On a list as large as this, you can't expect every single entry to be ground breaking, or earth shattering, or such a giant leap forward for the technology that everything else is insignificant in comparison. It's just not going to happen. Some games are on the 1001 list just because you should have a go at them.
Return Fire is one of those games.
It's not often a game is centred around vehicles blowing up everything man-made in an attempt to find and capture an enemy flag, but I doubt it's the reason Return Fire makes the list. It's also somewhat of a rarity to hear classical and conveniently out-of-copyright music because it can sound a little cliché and cheesy, but it's present in Return Fire and somehow makes the game worth playing.

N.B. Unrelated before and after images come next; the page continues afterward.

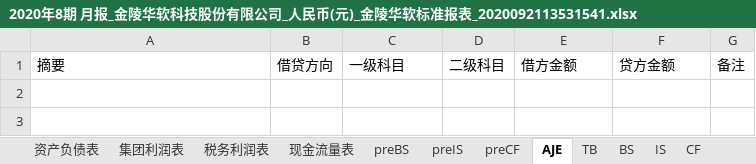
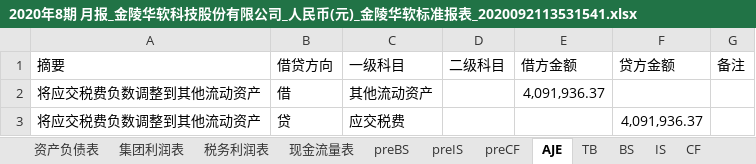
Before and after one commit to Donatello2020/Consolidated_statements, an Excel workbook: 2020年8期 月报_金陵华软科技股份有限公司_人民币(元)_金陵华软标准报表_2020092113531541.xlsx, sheet AJE, drawn as a sheet; values as stored, in another font and other column widths than the file's, no borders; the diff names each change by its address in the sheet, - before the commit and + after, or states it on an @@ line.

```diff
--- a/2020年8期 月报_金陵华软科技股份有限公司_人民币(元)_金陵华软标准报表_2020092113531541.xlsx (sheet AJE)
+++ b/2020年8期 月报_金陵华软科技股份有限公司_人民币(元)_金陵华软标准报表_2020092113531541.xlsx (sheet AJE)
+row 2: 将应交税费负数调整到其他流动资产 | 借 | 其他流动资产 |  | 4,091,936.37
+row 3: 将应交税费负数调整到其他流动资产 | 贷 | 应交税费 |  |  | 4,091,936.37
```
Also changed, not shown: sheet TB, 2 other files.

Return Fire's inclusion is currently boggling to me, so it's time to fire it up and see what's going on.
|Step 1: Spawn Vehicle|
|Step 2: Find Opposition Base|
|Step 3: Destroy Opposition Base|
|Step 4: Find Opposition Flag|
|Step 5: Capture Opposition Flag|
|Step 6: Watch snippet of Lou Gehrig's Luckiest Man speech|
That right there is the course of events in Return Fire, or the PlayStation port at least - the 3DO original didn't have Lou Gehrig. Pick one of four vehicles, each with their own characteristics and skills and uses and whatnot, then parade around the map looking for your target - the enemies flag - before safely bringing it back to your base.
I would imagine that, in later levels, the enemies bother to attack your base in an attempt to capture your flag as well, but I was so bored by the game that I didn't check into later levels.
I did see some turrets damage my tanks, some men running for cover and some more men unfortunate enough to get squashed in the process, but none of that was enough to get me hooked.
Drive, crash into a rock or a tree, navigate around the rock or tree, sit at the perfect range to avoid enemy fire while hitting them with your own shots, destroy the threats that exist between you and the flag and make sure the route back is clear of further trees to crash into.
|You will crash into trees.|
There are plenty of levels to play through, each with their own features to crash into and blow up, but if the first few weren't engaging me, how would I know what the later levels have in store?
Return Fire looks like a cheap little throwaway game that shouldn't make too many lists of must play games. It sounds like it too, but it's put together well enough to warrant a game or two, where I found that, no, it really is a cheap throwaway game - where's the appeal?
Is this a diamond in the rough? A hidden gem? Is there something I'm missing? The 1001 entry makes a note that the single player experience is 'not worthy of great exploration' and that the fun times are to be found in multiplayer.
Suddenly the game makes a bit more sense. You aren't absolutely dominating the AI, but are going head-to-head against someone with an actual human brain (hopefully). Your advantage is stripped away as you go up against an opponent that is trying just as hard as you are, and will make the kind of decisions that a computer wouldn't think of, and perform the kinds of strategies that you need to take note of, lest they be your undoing.
I haven't yet played Return Fire as a multiplayer, however, so I don't know if the transformation is as great as that. I have my doubts. The gameplay may be there, but the controls, while simple, are a little dated, and the look is a little tacky in places too. It just makes for a weird little game that you'll either enjoy thoroughly or play for five minutes before moving on.
I think I know what I'll be doing, even if I get round to the multiplayer mode, but as ever I encourage you to see what you think in person too. It's a must play game, after all...
The game makes a brief appearance in In the Army Now, which has a 6% rating on Rotten Tomatoes.
Return Fire, developed by Silent Software, Inc., first released in 1995.
Version played: PlayStation, 1996, via emulation.